----- Available data

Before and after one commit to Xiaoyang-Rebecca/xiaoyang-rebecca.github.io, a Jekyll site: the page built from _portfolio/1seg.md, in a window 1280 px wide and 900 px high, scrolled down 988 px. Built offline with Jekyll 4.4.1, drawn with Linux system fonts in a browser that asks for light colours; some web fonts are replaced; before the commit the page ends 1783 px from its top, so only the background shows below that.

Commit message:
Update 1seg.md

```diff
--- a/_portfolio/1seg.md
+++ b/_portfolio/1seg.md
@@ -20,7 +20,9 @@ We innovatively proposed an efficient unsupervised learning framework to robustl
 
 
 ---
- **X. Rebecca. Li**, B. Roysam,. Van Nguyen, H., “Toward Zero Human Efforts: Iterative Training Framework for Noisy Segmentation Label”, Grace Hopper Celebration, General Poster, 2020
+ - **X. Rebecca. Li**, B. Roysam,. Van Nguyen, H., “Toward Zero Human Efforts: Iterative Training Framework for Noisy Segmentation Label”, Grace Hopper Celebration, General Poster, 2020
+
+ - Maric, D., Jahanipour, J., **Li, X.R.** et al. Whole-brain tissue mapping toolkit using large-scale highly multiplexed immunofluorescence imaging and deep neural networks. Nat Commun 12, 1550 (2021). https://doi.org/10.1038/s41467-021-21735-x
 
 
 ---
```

----------
----- Available data

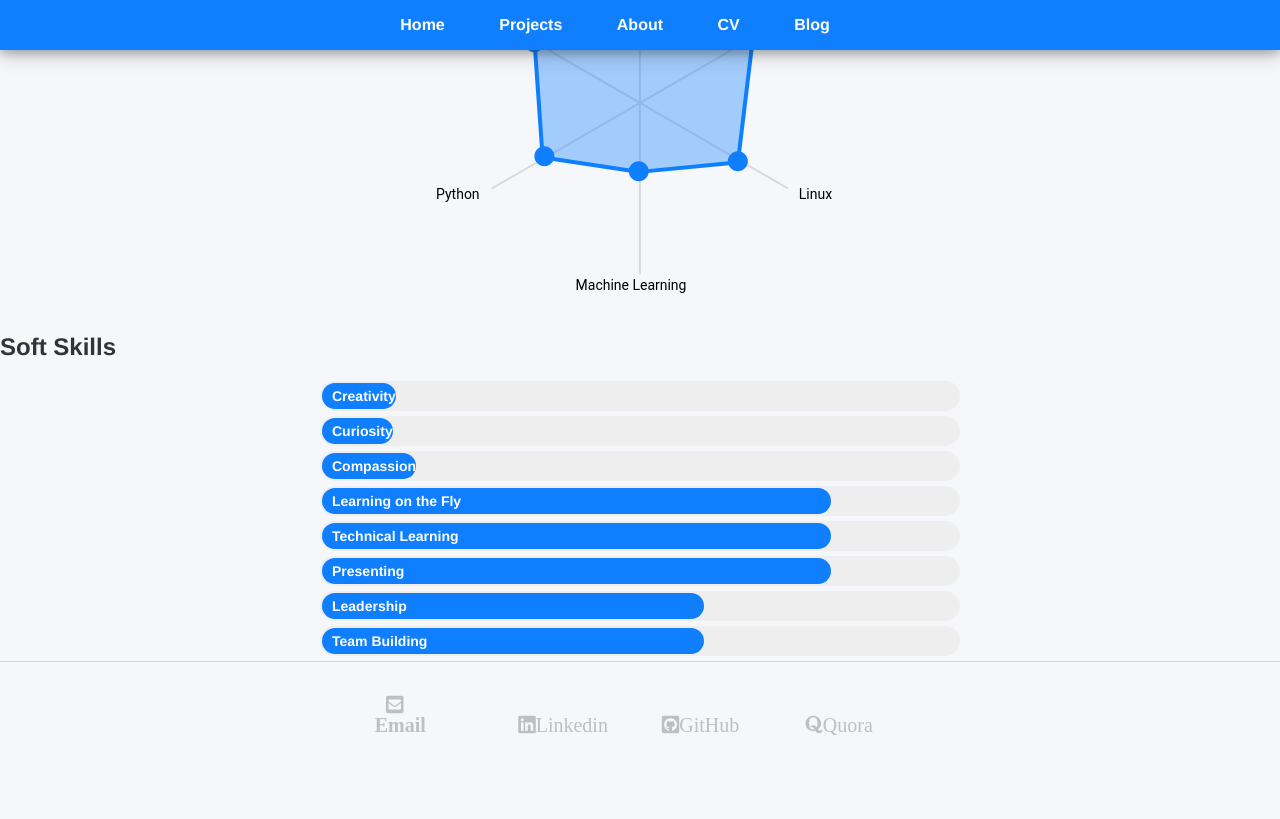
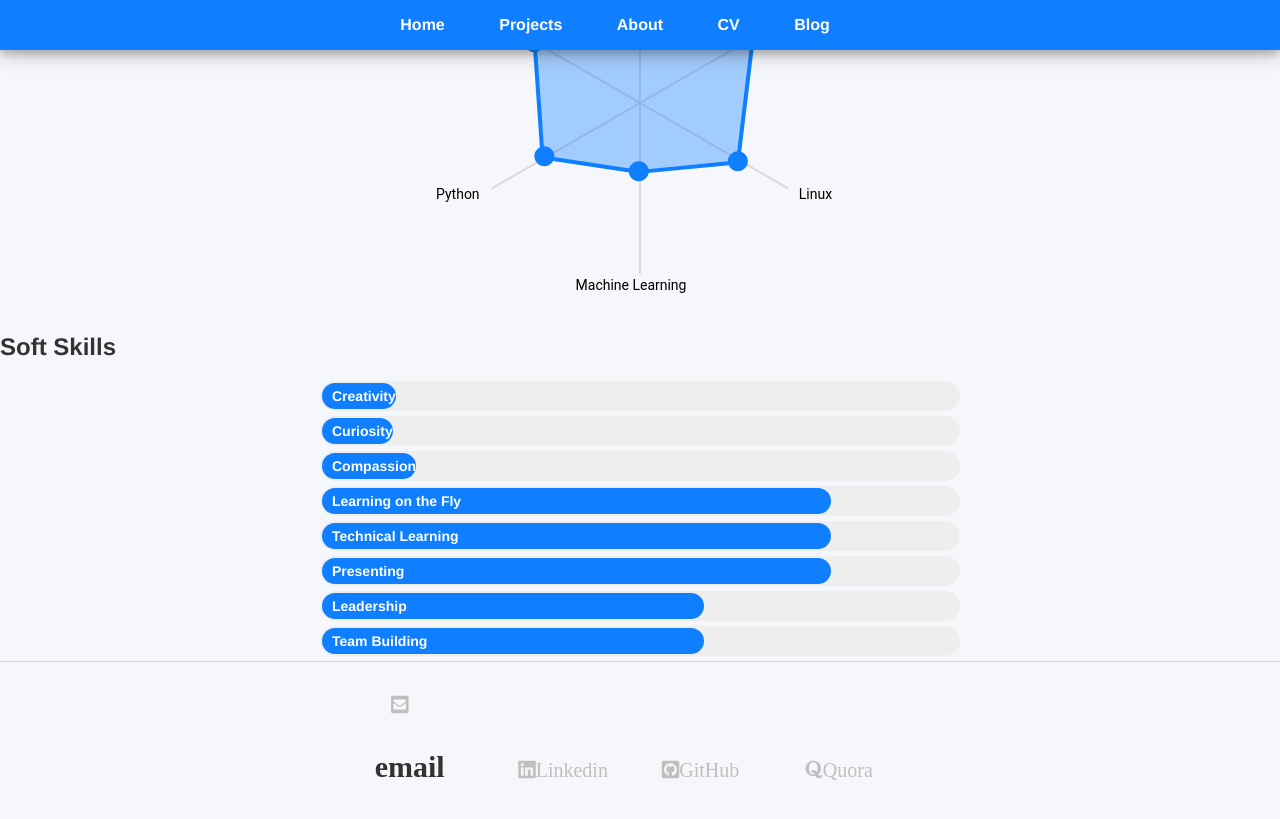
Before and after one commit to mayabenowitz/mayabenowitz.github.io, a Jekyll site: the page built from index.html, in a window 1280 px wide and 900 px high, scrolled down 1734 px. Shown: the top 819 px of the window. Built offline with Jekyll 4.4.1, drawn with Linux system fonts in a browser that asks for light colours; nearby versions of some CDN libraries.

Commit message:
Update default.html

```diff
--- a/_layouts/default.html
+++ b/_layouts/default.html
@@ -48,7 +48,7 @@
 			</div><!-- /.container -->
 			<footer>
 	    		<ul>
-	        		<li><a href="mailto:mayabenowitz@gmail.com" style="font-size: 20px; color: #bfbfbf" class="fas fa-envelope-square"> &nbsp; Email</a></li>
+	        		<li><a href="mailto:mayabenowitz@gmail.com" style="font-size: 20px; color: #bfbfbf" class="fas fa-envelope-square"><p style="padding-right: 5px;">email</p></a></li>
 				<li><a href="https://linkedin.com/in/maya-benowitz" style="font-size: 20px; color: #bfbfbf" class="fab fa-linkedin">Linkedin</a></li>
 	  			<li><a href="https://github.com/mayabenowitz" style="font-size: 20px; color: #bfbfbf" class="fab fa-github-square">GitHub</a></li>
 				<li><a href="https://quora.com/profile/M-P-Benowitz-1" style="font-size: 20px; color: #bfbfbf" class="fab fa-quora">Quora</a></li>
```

----------

Your goal: When a line in the material above holds the word "default", copy that line.

Task solution:
Update default.html
--- a/_layouts/default.html
+++ b/_layouts/default.html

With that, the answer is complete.